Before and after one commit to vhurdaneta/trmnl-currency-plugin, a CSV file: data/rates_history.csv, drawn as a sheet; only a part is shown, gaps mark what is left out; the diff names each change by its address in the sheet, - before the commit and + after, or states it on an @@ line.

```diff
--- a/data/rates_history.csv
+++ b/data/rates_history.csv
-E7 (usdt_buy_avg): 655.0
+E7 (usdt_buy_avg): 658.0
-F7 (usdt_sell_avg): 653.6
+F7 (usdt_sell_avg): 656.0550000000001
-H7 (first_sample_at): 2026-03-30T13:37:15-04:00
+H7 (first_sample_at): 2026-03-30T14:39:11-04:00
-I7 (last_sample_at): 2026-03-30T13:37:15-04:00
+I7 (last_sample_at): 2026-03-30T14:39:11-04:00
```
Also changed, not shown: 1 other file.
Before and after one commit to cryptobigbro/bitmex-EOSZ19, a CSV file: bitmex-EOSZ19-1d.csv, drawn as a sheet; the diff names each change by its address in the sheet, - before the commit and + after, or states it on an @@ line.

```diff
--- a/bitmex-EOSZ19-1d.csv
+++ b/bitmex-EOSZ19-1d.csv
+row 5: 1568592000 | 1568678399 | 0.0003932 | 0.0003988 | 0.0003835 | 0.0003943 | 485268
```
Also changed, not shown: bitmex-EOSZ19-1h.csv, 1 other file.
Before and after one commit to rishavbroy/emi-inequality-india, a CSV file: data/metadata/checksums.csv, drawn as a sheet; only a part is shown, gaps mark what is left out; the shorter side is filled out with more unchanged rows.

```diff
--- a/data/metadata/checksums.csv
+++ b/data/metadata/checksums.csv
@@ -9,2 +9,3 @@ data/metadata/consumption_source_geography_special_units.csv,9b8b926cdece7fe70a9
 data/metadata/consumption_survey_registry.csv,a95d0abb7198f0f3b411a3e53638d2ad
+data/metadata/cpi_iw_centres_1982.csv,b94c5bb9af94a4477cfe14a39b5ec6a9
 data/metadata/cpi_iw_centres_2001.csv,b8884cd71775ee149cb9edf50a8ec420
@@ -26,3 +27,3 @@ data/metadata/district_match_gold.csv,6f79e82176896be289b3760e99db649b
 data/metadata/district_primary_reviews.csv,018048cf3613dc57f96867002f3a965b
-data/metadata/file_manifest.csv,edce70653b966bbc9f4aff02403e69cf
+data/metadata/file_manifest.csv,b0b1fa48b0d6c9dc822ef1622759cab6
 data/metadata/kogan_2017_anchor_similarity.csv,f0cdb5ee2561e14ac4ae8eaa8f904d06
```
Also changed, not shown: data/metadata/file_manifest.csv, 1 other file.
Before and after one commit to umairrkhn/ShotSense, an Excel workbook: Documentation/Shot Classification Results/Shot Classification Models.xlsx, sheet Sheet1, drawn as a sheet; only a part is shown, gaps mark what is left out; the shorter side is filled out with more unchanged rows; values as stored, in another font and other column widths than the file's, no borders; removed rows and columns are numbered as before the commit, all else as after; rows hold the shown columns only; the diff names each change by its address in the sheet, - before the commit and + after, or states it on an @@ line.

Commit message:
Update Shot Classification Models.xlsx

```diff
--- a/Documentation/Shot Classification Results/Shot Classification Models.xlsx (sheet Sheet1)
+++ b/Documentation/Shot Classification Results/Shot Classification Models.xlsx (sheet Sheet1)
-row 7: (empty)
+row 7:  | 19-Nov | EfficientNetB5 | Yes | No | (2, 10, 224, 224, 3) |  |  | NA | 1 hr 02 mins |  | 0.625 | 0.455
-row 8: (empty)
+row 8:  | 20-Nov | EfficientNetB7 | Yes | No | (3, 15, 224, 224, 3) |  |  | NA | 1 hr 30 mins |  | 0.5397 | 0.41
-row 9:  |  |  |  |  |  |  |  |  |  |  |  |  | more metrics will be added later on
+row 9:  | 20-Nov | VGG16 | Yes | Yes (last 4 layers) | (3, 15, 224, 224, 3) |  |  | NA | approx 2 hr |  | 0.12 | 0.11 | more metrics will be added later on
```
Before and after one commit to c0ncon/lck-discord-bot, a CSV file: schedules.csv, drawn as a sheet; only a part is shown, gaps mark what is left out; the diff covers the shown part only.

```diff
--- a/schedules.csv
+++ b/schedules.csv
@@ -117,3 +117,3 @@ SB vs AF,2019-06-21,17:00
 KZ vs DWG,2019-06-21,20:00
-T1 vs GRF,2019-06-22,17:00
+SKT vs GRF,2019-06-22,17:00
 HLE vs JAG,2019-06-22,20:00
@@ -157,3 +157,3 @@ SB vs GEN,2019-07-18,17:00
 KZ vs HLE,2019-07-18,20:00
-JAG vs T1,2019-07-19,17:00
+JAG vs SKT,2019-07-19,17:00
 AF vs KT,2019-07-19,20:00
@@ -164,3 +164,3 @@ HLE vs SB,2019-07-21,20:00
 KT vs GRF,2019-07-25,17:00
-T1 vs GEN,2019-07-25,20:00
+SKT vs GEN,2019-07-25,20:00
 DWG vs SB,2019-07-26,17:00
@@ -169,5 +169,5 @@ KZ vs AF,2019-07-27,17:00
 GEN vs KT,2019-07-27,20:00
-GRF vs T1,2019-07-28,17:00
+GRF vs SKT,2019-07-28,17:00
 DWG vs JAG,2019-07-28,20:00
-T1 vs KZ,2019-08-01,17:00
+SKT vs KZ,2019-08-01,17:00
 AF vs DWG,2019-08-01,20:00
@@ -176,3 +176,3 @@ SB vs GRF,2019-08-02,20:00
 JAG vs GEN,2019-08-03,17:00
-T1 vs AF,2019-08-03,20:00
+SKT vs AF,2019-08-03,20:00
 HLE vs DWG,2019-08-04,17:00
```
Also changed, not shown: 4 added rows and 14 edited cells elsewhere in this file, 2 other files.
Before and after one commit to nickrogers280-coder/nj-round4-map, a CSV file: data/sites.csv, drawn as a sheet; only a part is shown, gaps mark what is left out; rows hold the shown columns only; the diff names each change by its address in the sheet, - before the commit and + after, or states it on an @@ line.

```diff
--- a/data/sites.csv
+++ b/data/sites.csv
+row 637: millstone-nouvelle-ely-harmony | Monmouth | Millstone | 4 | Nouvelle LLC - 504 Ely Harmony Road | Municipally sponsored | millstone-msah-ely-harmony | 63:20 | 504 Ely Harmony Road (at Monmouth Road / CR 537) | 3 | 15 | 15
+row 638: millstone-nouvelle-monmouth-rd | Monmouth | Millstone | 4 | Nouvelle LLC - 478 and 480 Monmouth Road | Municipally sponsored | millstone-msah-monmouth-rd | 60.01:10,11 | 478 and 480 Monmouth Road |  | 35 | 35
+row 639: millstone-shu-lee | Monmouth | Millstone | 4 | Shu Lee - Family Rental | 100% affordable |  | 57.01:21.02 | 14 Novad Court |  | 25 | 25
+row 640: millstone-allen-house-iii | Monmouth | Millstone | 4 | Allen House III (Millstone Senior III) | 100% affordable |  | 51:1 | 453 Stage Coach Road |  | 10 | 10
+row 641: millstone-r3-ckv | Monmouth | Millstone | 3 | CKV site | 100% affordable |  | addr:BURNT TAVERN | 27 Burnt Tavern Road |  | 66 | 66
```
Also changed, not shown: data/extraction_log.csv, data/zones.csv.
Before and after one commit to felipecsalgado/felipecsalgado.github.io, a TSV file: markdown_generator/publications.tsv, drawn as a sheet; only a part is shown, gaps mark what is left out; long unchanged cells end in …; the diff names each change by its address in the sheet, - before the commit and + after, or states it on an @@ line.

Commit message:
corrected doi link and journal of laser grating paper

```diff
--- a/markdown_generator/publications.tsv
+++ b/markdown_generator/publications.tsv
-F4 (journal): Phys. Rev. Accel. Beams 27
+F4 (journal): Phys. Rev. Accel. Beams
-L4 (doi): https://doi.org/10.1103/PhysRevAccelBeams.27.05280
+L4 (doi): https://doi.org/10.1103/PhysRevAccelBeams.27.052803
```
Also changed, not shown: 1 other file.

* WHAT IS EXPECTED *
From the listing above, copy every line that includes the word "Also".

* WRITTEN ANSWER *
Also changed, not shown: 1 other file.
Also changed, not shown: bitmex-EOSZ19-1h.csv, 1 other file.
Also changed, not shown: data/metadata/file_manifest.csv, 1 other file.
Also changed, not shown: 4 added rows and 14 edited cells elsewhere in this file, 2 other files.
Also changed, not shown: data/extraction_log.csv, data/zones.csv.
Also changed, not shown: 1 other file.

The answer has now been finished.